During the recovery period, disturbing thoughts may appear in the mind, old patterns of reaction to certain situations.
Many thoughts will come to you, trying to distract you from this work. Thoughts of doubt, defeatism, hopelessness, fear, anger, etc. Any thought that does not offer a practical solution to a practical problem right now is irrelevant in the moment. It is safe to ignore it by moving your attention away from it.
Move your attention away from the thought and place it on the feeling of your breath as you learned with the practice of Self-Directed Attention. Do this as many times as you need to and for as long as you can hold your attention there. At this stage you don't need to count the breaths anymore. Just move attention away from the thought and onto the sensation of breathing.
A disturbing thought may be connected to a body sensation. This movement of attention can also help with disturbing body sensations. Move attention to the sensation and experience it directly, without naming it or trying to get rid of it. Just feel it completely for as long as you can.
You can alternate between moving attention to the sensation of breathing and moving attention to the disturbing sensation in your body. Experiment.

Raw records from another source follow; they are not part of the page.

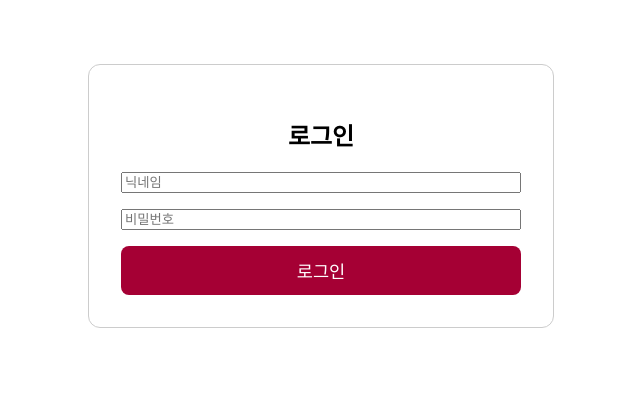
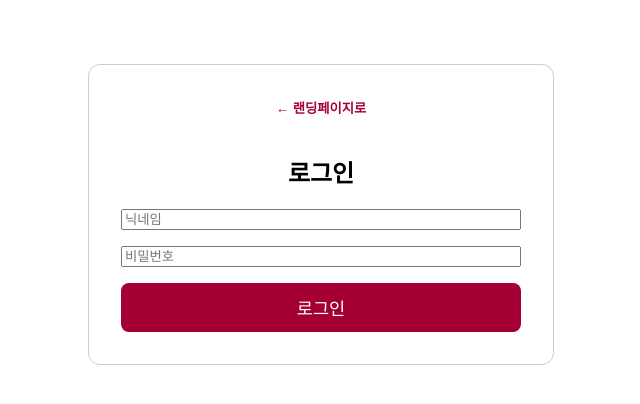
Before and after one commit to erimii/IFITV-React, a React (Create React App) app in the folder frontend/: page /login in a window 1280 px wide. Shown: the top 404 px of the page, without its empty margins (319-959 px from the left). Built offline with nearby package versions, Linux system fonts and the light colour scheme.

Commit message:
회원가입/로그인 페이지에 뒤로가기 버튼 추가

```diff
--- a/frontend/src/pages/LoginPage.js
+++ b/frontend/src/pages/LoginPage.js
@@ -38,6 +38,7 @@ function LoginPage({ setUser }) {
 
   return (
     <div style={containerStyle}>
+      <button onClick={() => navigate("/")} style={backButtonStyle}>← 랜딩페이지로</button>
       <h2>로그인</h2>
       <form onSubmit={handleLogin} style={formStyle}>
         <input name="username" placeholder="닉네임" value={formData.username} onChange={handleChange} required />
@@ -47,6 +48,15 @@ function LoginPage({ setUser }) {
     </div>
   );
 }
+
+const backButtonStyle = {
+  backgroundColor: "transparent",
+  border: "none",
+  color: "#A50034",
+  fontWeight: "bold",
+  cursor: "pointer",
+  marginBottom: "1rem"
+};
 
 const containerStyle = {
   maxWidth: "400px",
--- a/frontend/src/pages/SignupPage.js
+++ b/frontend/src/pages/SignupPage.js
@@ -39,6 +39,7 @@ function SignupPage() {
 
   return (
     <div style={containerStyle}>
+      <button onClick={() => navigate("/")} style={backButtonStyle}>← 랜딩페이지로</button>
       <h2>회원가입</h2>
       <form onSubmit={handleSubmit} style={formStyle}>
         <input name="username" placeholder="닉네임" value={formData.username} onChange={handleChange} required />
@@ -55,6 +56,15 @@ function SignupPage() {
     </div>
   );
 }
+
+const backButtonStyle = {
+  backgroundColor: "transparent",
+  border: "none",
+  color: "#A50034",
+  fontWeight: "bold",
+  cursor: "pointer",
+  marginBottom: "1rem"
+};
 
 const containerStyle = {
   maxWidth: "400px",
```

Please let us know how this unfolds for you. It is often the case that a person will start the practice, not notice immediate results, and "forget" all about it. We assure you, the process will go on subconsciously, even if you think it is not working. And if you are not aware of what is happening to you, it is very likely that you will face mental, and sometimes physical, difficulties all alone. It is very important to keep in touch, to connect with others who are going through the same process. Our community is spread around the world. Connecting with others who can understand what you are going through brings encouragement and confirmation.
Since there are many people who write asking for help, it is best to post your reports and questions in our discussion forum. We read every posting and reply when needed. And there are many people writing there who have gone through the same process and they will be able to help you. Also, your reports and questions will help other people too.